Nanomedicine

Study finds long-term survival of human neural stem cells transplanted into primate brain April 23rd, 2014

Cloaked DNA nanodevices survive pilot mission: Successful foray opens door to virus-like DNA nanodevices that could diagnose diseased tissues and manufacture drugs to treat them April 22nd, 2014

Berkeley Lab Researchers Demonstrate First Size-based Chromatography Technique for the Study of Living Cells April 22nd, 2014

Amino-functionalized carbon nanotubes act as a carrier for nerve growth factor April 21st, 2014

Discoveries

Study finds long-term survival of human neural stem cells transplanted into primate brain April 23rd, 2014

High-Performance, Low-Cost Ultracapacitors Built with Graphene and Carbon Nanotubes: Future devices based on technology could bridge gap between batteries and conventional capacitors in portable electronics and hybrid electric vehicles April 23rd, 2014

Guo Lab Shows Potential of RNA as Heat-resistant Polymer Material for Nanoarchitectures April 23rd, 2014

Berkeley Lab Researchers Demonstrate First Size-based Chromatography Technique for the Study of Living Cells April 22nd, 2014

Announcements

Study finds long-term survival of human neural stem cells transplanted into primate brain April 23rd, 2014

High-Performance, Low-Cost Ultracapacitors Built with Graphene and Carbon Nanotubes: Future devices based on technology could bridge gap between batteries and conventional capacitors in portable electronics and hybrid electric vehicles April 23rd, 2014

Guo Lab Shows Potential of RNA as Heat-resistant Polymer Material for Nanoarchitectures April 23rd, 2014

National Space Society Congratulates SpaceX on the Success of CRS-3 and the First Flight of the Falcon 9R April 22nd, 2014

Research partnerships

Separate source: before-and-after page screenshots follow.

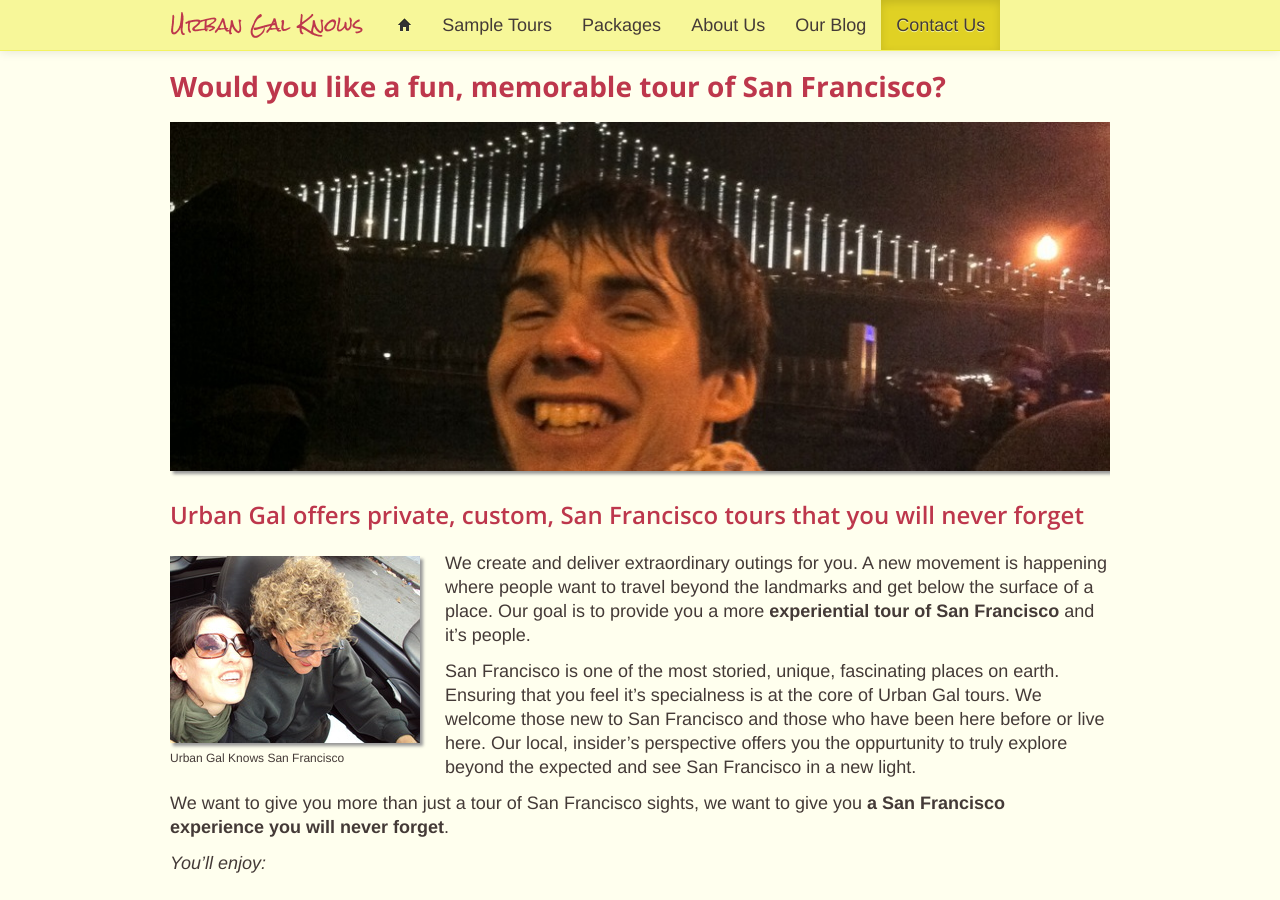
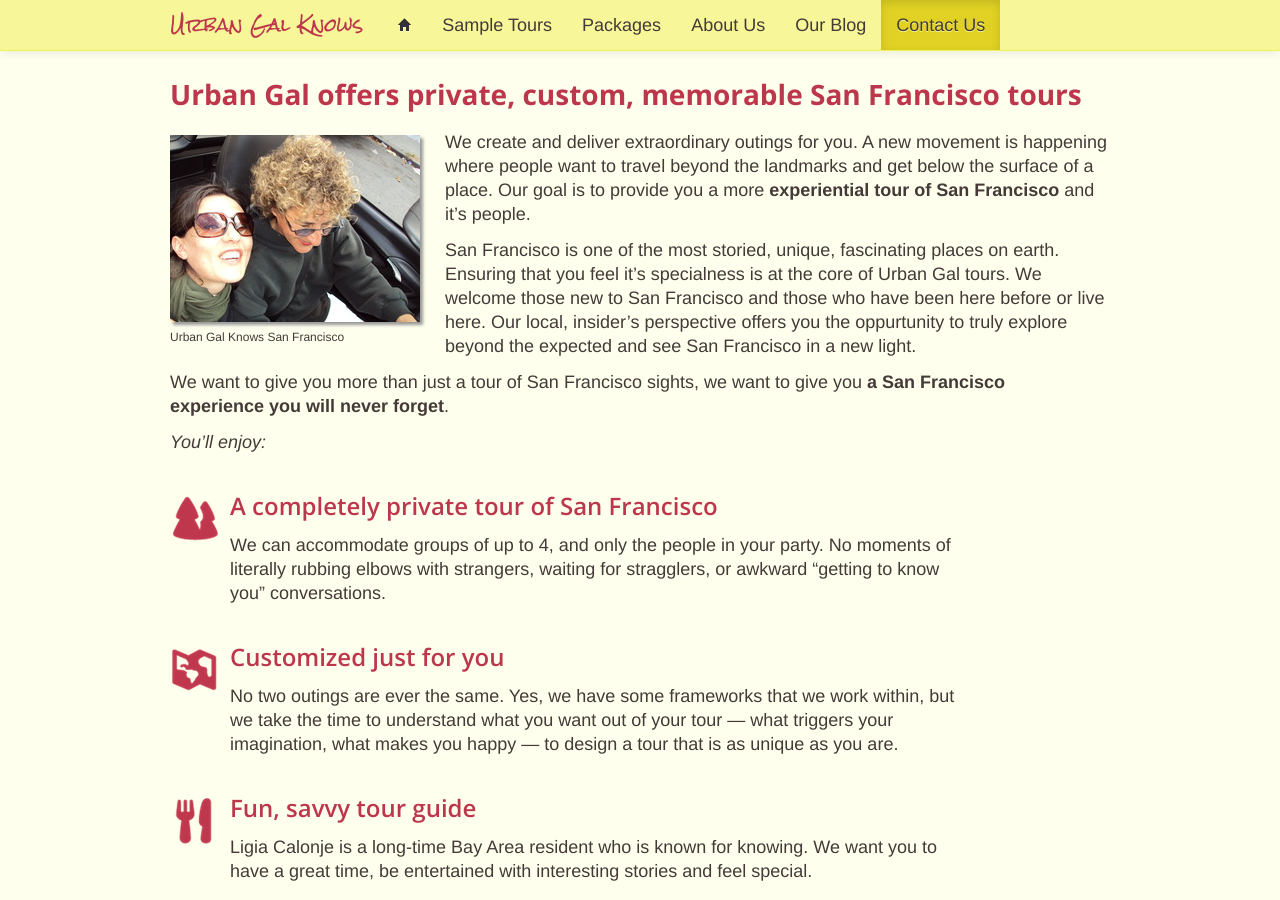
Before and after one commit to mwhitt/urbangalknows.com, a Jekyll site: the page built from index.html, in a window 1280 px wide and 900 px high. Built offline with Jekyll 4.4.1, drawn with Linux system fonts in a browser that asks for light colours; nearby versions of some CDN libraries.

Commit message:
remove smiling header image

```diff
--- a/_includes/home.html
+++ b/_includes/home.html
@@ -1,9 +1,9 @@
-<h1>Would you like a fun, memorable tour of San Francisco?</h1>
+<!-- <h1>Would you like a fun, memorable tour of San Francisco?</h1>
 <div class="header-image">
   <img src="/assets/images/happy-customer.jpg" class="img-shadow"/>
-</div>
+</div> -->
 <div class="page-content">
-  <h2>Urban Gal offers private, custom, San Francisco tours that you will never forget</h2>
+  <h1>Urban Gal offers private, custom, memorable San Francisco tours</h1>
 
   <div class="text-image pull-left">
     <img src="/assets/images/urban_gal.jpeg" class="img-shadow"/>
```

University of Waterloo Visits China to Strengthen Bonds With Research Partners April 21st, 2014

Novel stapled peptide nanoparticle combination prevents RSV infection, study finds April 17th, 2014

Scientists Capture Ultrafast Snapshots of Light-Driven Superconductivity: X-rays reveal how rapidly vanishing 'charge stripes' may be behind laser-induced high-temperature superconductivity April 16th, 2014

Scalable CVD process for making 2-D molybdenum diselenide: Rice, NTU scientists unveil CVD production for coveted 2-D semiconductor April 8th, 2014

NanoNews-Digest
The latest news from around the world, FREE







  Premium Products
NanoNews-Custom
Only the news you want to read!
 Learn More
NanoTech-Transfer
University Technology Transfer & Patents
 Learn More
NanoStrategies
Full-service, expert consulting
 Learn More














ASP
Nanotechnology Now Featured Books




NNN

The Hunger Project







© Copyright 1999-2014 7th Wave, Inc. All Rights Reserved PRIVACY POLICY :: CONTACT US :: STATS :: SITE MAP :: ADVERTISE